Not satisfied with being known for inspiring and politicising fashion or curating numerous exhibitions and publications on popular culture, Walter Van Beirendonck has also been heavily involved in the Antwerp Royal Academy of Fine Art course.
He is far from a guest lecturer, and in 2007 became the head of the department.
Numerous forward thinking designers have studied under Walter including Bernhard Willhelm, 4 favourite Kris Van Assche, and Wim Neels.
Dazed & Confused asked Walter to highlight a number of his current and recent students that you should definitely keep your eye on in the future.
Find his selection of a few talented Antwerp students is Walter Van Beirendonck’s own version of the Antwerp 6 in 2010 below.
Find below an extract of the interview with Walter Van Beirendock (WVB):
DD: You studied at the Royal Academy in Antwerp with people like Ann Demeulemeester, Dries Van Noten and Dirk Bikkembergs and you all showed together at the London Fashion Fair in the mid-80s…
WVB: We did that show in 1988, mainly because we wanted to get out of Belgium, as we couldn’t attract international press at that time. We just decided London was the best place to go. Six of us travelled together to do that fair: Ann Demeulemeester, Dries Van Noten, Dirk Bikkembergs, Dirk Van Saene, Marina Yee and myself. It was there that the term the ‘Antwerp Six’ was coined.
D: Do you have continuing ideas that have run through your collections?
WVB: Each collection has something in particular about it, based on what I see happening in the world, but all my ingredients are similar. The ethnic inspiration, different types of tribes and rituals, are always there, as is changing the boundaries of men’s fashion and gender: I like tension, and I try to provoke tension.
DD: Are you looking to create a new idea of what menswear can be?
WVB: It’s not that I want to dress men up in womenswear – I am simply using elements that are normally seen on women on a man. For instance, in the latest collection we did red lips and red nails on the men. It was super-interesting to me that even though both of those ideas are very well known on women, when placed on men it looked really masculine. That masculinity is important to me.
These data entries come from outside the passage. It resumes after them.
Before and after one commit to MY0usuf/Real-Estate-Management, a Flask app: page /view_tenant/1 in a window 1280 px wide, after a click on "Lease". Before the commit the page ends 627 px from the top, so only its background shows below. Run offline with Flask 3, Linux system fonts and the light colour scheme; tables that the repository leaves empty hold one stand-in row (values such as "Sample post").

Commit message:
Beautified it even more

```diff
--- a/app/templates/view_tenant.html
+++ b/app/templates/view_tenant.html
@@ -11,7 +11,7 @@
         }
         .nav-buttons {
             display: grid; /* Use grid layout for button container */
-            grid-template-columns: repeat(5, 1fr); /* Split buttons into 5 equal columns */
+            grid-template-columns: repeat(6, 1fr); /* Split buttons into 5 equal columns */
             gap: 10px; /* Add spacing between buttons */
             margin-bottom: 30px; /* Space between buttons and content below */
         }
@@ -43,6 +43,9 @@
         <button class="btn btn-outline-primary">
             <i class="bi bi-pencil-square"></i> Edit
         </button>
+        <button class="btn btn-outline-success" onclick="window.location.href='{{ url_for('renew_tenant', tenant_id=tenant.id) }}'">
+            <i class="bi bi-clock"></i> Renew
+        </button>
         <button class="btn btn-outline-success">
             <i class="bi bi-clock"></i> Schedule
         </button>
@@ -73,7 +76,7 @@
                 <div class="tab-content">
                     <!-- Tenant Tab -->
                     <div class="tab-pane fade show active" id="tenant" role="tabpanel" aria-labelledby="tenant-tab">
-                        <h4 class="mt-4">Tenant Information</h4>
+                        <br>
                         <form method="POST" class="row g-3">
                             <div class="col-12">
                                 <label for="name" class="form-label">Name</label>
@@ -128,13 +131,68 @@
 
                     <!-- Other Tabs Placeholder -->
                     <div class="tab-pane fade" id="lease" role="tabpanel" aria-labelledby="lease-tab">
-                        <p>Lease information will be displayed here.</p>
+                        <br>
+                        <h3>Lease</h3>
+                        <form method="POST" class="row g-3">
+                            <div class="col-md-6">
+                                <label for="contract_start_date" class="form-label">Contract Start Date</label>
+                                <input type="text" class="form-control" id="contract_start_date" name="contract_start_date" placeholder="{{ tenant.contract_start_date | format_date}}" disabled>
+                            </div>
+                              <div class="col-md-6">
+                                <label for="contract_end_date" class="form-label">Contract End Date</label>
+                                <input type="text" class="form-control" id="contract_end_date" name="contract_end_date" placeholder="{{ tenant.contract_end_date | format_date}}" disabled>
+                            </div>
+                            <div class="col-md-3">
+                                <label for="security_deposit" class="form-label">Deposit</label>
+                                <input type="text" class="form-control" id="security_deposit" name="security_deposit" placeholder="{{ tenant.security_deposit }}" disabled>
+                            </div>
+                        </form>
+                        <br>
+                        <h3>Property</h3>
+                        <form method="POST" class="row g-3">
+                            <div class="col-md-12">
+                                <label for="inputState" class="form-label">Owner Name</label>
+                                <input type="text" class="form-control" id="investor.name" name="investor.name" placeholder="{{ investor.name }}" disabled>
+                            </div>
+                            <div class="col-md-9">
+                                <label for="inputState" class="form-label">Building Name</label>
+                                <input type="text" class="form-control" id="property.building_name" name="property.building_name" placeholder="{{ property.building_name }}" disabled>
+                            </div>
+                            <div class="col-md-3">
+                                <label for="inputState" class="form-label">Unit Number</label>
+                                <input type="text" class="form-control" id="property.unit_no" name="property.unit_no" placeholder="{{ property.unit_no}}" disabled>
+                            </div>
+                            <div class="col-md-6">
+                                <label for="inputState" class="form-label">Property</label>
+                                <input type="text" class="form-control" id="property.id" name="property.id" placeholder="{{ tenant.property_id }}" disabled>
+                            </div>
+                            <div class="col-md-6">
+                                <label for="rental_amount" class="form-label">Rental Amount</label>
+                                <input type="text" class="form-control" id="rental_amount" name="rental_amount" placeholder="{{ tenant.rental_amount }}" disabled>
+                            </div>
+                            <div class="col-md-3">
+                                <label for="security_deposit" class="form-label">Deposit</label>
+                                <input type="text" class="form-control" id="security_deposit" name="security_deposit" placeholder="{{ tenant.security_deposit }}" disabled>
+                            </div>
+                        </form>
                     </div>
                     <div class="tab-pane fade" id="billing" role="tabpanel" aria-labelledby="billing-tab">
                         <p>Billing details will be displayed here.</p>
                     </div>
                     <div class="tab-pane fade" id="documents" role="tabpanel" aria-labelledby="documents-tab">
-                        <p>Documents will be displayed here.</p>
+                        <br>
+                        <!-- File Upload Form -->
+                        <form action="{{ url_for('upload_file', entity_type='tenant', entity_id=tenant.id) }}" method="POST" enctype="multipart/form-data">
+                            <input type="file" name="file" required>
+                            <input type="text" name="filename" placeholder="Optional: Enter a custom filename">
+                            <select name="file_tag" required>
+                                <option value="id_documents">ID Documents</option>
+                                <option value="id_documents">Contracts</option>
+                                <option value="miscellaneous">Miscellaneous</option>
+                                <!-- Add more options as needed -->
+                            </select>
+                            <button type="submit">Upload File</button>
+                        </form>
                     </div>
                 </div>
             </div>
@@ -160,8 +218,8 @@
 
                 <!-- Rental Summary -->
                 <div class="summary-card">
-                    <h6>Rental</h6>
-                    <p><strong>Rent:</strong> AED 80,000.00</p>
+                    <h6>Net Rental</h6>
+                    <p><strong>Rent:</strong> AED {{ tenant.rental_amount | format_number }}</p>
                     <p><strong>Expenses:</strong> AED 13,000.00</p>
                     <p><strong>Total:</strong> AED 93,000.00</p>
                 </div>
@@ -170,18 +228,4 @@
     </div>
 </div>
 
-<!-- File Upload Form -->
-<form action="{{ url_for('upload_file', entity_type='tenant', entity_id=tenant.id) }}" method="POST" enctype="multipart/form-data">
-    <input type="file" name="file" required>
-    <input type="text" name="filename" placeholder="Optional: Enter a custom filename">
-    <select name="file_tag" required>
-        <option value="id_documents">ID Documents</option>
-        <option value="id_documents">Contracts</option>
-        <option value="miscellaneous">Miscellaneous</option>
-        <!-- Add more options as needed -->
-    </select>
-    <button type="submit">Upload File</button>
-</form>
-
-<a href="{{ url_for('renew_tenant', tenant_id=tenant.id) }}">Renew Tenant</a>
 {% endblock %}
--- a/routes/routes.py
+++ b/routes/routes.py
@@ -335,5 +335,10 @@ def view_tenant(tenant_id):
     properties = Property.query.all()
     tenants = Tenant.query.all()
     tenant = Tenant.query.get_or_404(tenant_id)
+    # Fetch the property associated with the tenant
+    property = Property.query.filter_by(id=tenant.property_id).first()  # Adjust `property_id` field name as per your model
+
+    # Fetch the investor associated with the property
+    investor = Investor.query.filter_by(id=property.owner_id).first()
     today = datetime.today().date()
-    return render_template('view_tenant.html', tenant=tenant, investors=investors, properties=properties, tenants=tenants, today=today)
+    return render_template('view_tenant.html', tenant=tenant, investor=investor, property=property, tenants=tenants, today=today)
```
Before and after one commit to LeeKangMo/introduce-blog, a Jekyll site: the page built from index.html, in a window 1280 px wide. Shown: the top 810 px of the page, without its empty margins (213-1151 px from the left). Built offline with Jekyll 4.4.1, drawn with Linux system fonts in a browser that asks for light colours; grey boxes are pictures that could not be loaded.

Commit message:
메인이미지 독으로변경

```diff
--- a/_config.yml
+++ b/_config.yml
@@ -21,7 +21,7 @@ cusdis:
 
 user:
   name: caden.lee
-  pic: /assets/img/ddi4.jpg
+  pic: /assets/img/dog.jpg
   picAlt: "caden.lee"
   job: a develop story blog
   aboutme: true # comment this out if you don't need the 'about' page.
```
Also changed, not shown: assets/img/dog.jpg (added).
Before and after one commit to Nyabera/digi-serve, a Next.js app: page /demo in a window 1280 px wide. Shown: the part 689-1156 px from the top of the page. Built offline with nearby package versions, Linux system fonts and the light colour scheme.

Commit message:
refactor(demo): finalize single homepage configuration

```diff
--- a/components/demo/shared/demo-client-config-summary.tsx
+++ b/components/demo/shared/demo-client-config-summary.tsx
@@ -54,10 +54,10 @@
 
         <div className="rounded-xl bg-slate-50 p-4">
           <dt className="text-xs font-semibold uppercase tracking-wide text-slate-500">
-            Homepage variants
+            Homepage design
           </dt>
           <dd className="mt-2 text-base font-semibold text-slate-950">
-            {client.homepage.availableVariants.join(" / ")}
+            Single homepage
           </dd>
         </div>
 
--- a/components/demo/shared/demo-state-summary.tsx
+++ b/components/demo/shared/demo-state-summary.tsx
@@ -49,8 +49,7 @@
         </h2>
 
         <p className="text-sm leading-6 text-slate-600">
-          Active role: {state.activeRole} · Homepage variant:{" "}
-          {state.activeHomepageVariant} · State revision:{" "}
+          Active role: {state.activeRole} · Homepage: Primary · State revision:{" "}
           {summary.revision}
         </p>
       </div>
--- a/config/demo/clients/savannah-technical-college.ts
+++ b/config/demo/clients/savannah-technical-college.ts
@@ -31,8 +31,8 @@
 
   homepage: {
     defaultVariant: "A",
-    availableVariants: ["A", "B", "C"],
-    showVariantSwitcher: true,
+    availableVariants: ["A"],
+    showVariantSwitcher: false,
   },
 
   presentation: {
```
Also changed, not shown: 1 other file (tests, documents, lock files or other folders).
Find the whole interview and the original blog post from Dazed & Confused here.